GDS and HM Courts and Tribunals Service to set up digital presence in the second city as region plans to become ‘the UK’s number one hub for public sector digital services’
Credit: Joe Giddens/PA Archive/Press Association Images
The Government Digital Service has picked Birmingham as the latest site for its GDS Academy.
The location – which will operate as a “pop-up” – will, over the coming weeks, provide “a series of courses” for civil servants in digital roles. It will also offer training for government workers from other disciplines who are interested in moving into the digital, data, and technology (DDaT) space.
The site will temporarily join the academy’s existing facilities in Leeds, London, Manchester, and Newcastle.
Last year, GDS also ran a pop-up outpost in Edinburgh, following which it collaborated with the Scottish Government to permanently establish the Scottish Digital Academy. The two entities now jointly run the training service, which offers courses in Edinburgh and Glasgow.
The expansion into Birmingham was revealed during the day-long Public Sector Digital Midlands event that took place yesterday in the city centre.
- West Midlands seeks chief digital officer
- One year on, have the metro mayors delivered digital devolution?
- Digital Catapult to help West Midland public sector organisations improve data sharing
Also announced there was the creation by HM Courts and Tribunal Service of a West Midlands Digital Hub, where up to 100 DDaT professionals will be based. The move is part of HMCTS’s ongoing modernisation programme, which includes a number of projects to promote or implement the use of digital justice tools.
West Midlands mayor Andy Street claimed that the event took place “only at the beginning of an even greater period of digital transformation that will take place in our region”.
He pointed to the West Midlands being recently chosen by the government as the site for the UK’s first 5G test bed site to incorporate multiple cities. The mayor also cited the ongoing UrbanChallenge programme, in which tech start-ups are invited to propose solutions to public sector service delivery challenges.
“Further expansion from public sector digital teams here confirm the region as the heart of public sector digital services and skills,” Street added.
Public Sector Digital Midlands was led by Jane Fallon, head of digital at the Office of the Public Guardian. The event also saw the announcement of an intended “blueprint” for the public sector’s use of digital platforms and services across the region. The plan will look at how the implementation of digital technologies and collaboration between organisations – including local and central government, academic institutions, and suppliers – could be improved across the West Midlands.

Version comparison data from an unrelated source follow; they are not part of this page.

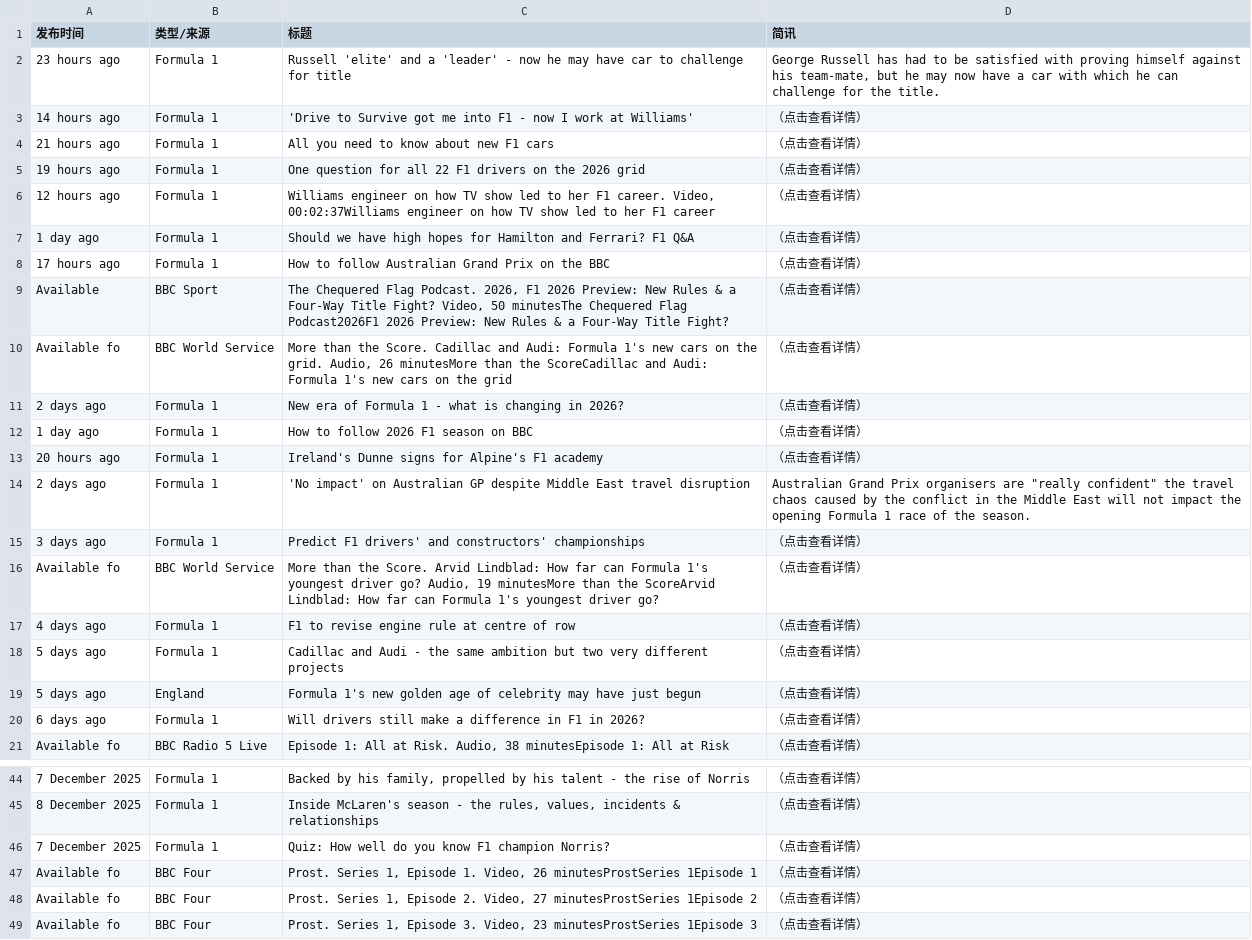
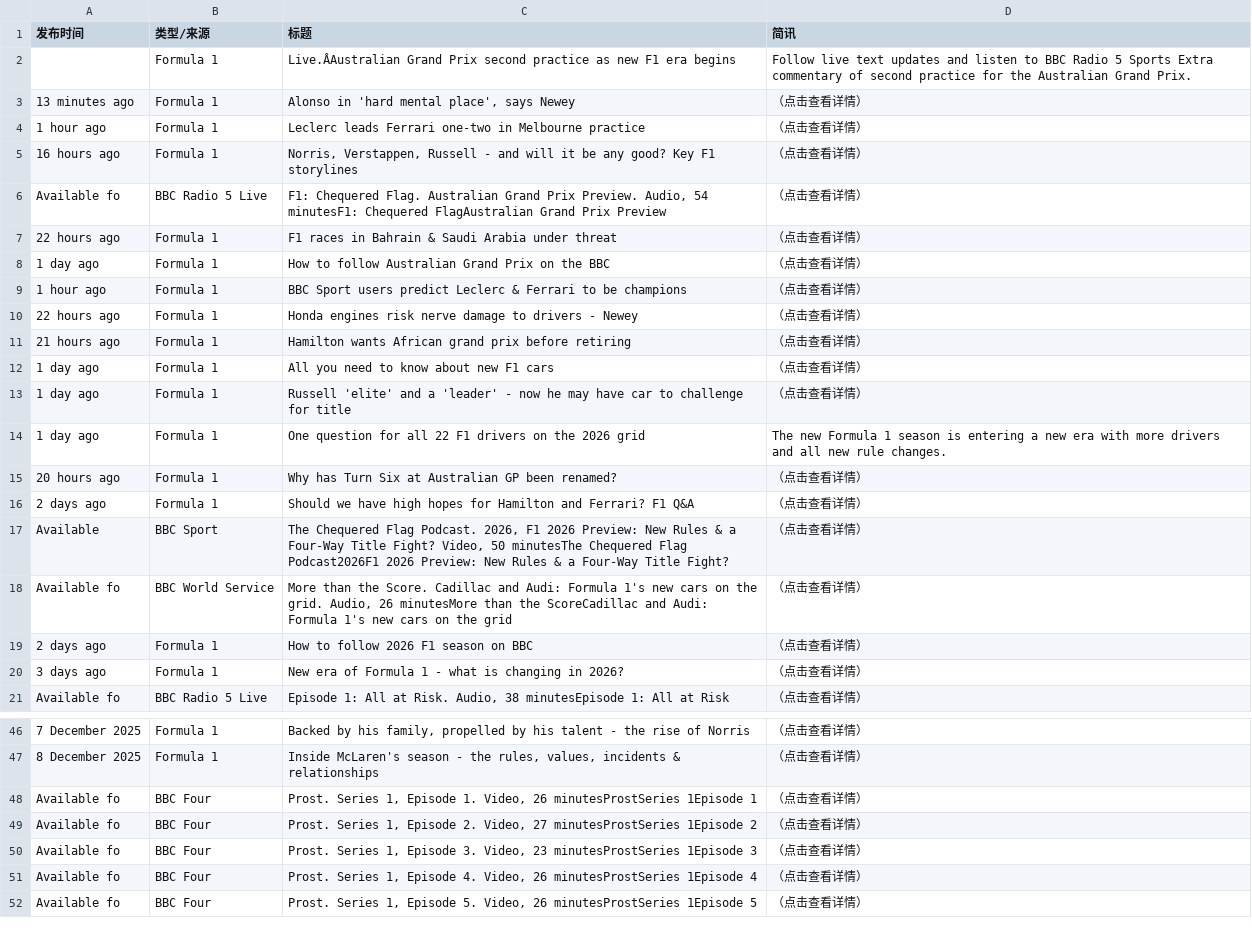
Before and after one commit to 202704948-design/bbc-f1-scraper, a CSV file: f1_news_perfect.csv, drawn as a sheet; only a part is shown, gaps mark what is left out; the shorter side is filled out with more unchanged rows; removed rows and columns are numbered as before the commit, all else as after; the diff covers the shown part only; the diff names each change by its address in the sheet, - before the commit and + after, or states it on an @@ line.

```diff
--- a/f1_news_perfect.csv
+++ b/f1_news_perfect.csv
-row 2: 23 hours ago | Formula 1 | Russell 'elite' and a 'leader' - now he may have car to challenge for title | George Russell has had to be satisfied with proving himself against his team-mate, but he may now have a car with which he can challenge for the title.
+row 2:  | Formula 1 | Live.ÂAustralian Grand Prix second practice as new F1 era begins | Follow live text updates and listen to BBC Radio 5 Sports Extra commentary of second practice for the Australian Grand Prix.
+row 3: 13 minutes ago | Formula 1 | Alonso in 'hard mental place', says Newey | （点击查看详情）
+row 4: 1 hour ago | Formula 1 | Leclerc leads Ferrari one-two in Melbourne practice | （点击查看详情）
-A5 (发布时间): 14 hours ago
+A5 (发布时间): 16 hours ago
-C5 (标题): 'Drive to Survive got me into F1 - now I work at Williams'
+C5 (标题): Norris, Verstappen, Russell - and will it be any good? Key F1 storylines
+row 6: Available fo | BBC Radio 5 Live | F1: Chequered Flag. Australian Grand Prix Preview. Audio, 54 minutesF1: Chequered FlagAustralian Grand Prix Preview | （点击查看详情）
+row 7: 22 hours ago | Formula 1 | F1 races in Bahrain & Saudi Arabia under threat | （点击查看详情）
+row 8: 1 day ago | Formula 1 | How to follow Australian Grand Prix on the BBC | （点击查看详情）
+row 9: 1 hour ago | Formula 1 | BBC Sport users predict Leclerc & Ferrari to be champions | （点击查看详情）
+row 10: 22 hours ago | Formula 1 | Honda engines risk nerve damage to drivers - Newey | （点击查看详情）
+row 11: 21 hours ago | Formula 1 | Hamilton wants African grand prix before retiring | （点击查看详情）
-A12 (发布时间): 21 hours ago
+A12 (发布时间): 1 day ago
+row 13: 1 day ago | Formula 1 | Russell 'elite' and a 'leader' - now he may have car to challenge for title | （点击查看详情）
-A14 (发布时间): 19 hours ago
+A14 (发布时间): 1 day ago
-D14 (简讯): （点击查看详情）
+D14 (简讯): The new Formula 1 season is entering a new era with more drivers and all new rule changes.
-A15 (发布时间): 12 hours ago
+A15 (发布时间): 20 hours ago
-C15 (标题): Williams engineer on how TV show led to her F1 career. Video, 00:02:37Williams engineer on how TV show led to her F1 career
+C15 (标题): Why has Turn Six at Australian GP been renamed?
-A16 (发布时间): 1 day ago
+A16 (发布时间): 2 days ago
-row 8: 17 hours ago | Formula 1 | How to follow Australian Grand Prix on the BBC | （点击查看详情）
-row 11: 2 days ago | Formula 1 | New era of Formula 1 - what is changing in 2026? | （点击查看详情）
-A19 (发布时间): 1 day ago
+A19 (发布时间): 2 days ago
-row 13: 20 hours ago | Formula 1 | Ireland's Dunne signs for Alpine's F1 academy | （点击查看详情）
-row 14: 2 days ago | Formula 1 | 'No impact' on Australian GP despite Middle East travel disruption | Australian Grand Prix organisers are "really confident" the travel chaos caused by the conflict in the Middle East will not impact the opening Formula 1 race of the season.
-C20 (标题): Predict F1 drivers' and constructors' championships
+C20 (标题): New era of Formula 1 - what is changing in 2026?
@@ row 16 moved to row 36: Available fo @@
-row 17: 4 days ago | Formula 1 | F1 to revise engine rule at centre of row | （点击查看详情）
-row 18: 5 days ago | Formula 1 | Cadillac and Audi - the same ambition but two very different projects | （点击查看详情）
-row 19: 5 days ago | England | Formula 1's new golden age of celebrity may have just begun | （点击查看详情）
-row 20: 6 days ago | Formula 1 | Will drivers still make a difference in F1 in 2026? | （点击查看详情）
-row 46: 7 December 2025 | Formula 1 | Quiz: How well do you know F1 champion Norris? | （点击查看详情）
```
Also changed, not shown: 7 added rows, 6 removed rows and 12 edited cells elsewhere in this file.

“Through this blueprint, we want to position the Midlands as the UK’s number one hub for public sector digital services,” Fallon said. “And, importantly, we want to highlight the shared vision from teams across the Midlands and beyond, to collaborate more closely, in order to deliver the very best services using the very best technical expertise. The Midlands is well positioned to bring digital teams together and break down barriers between central and local government. I look forward to seeing how this action plan progresses.”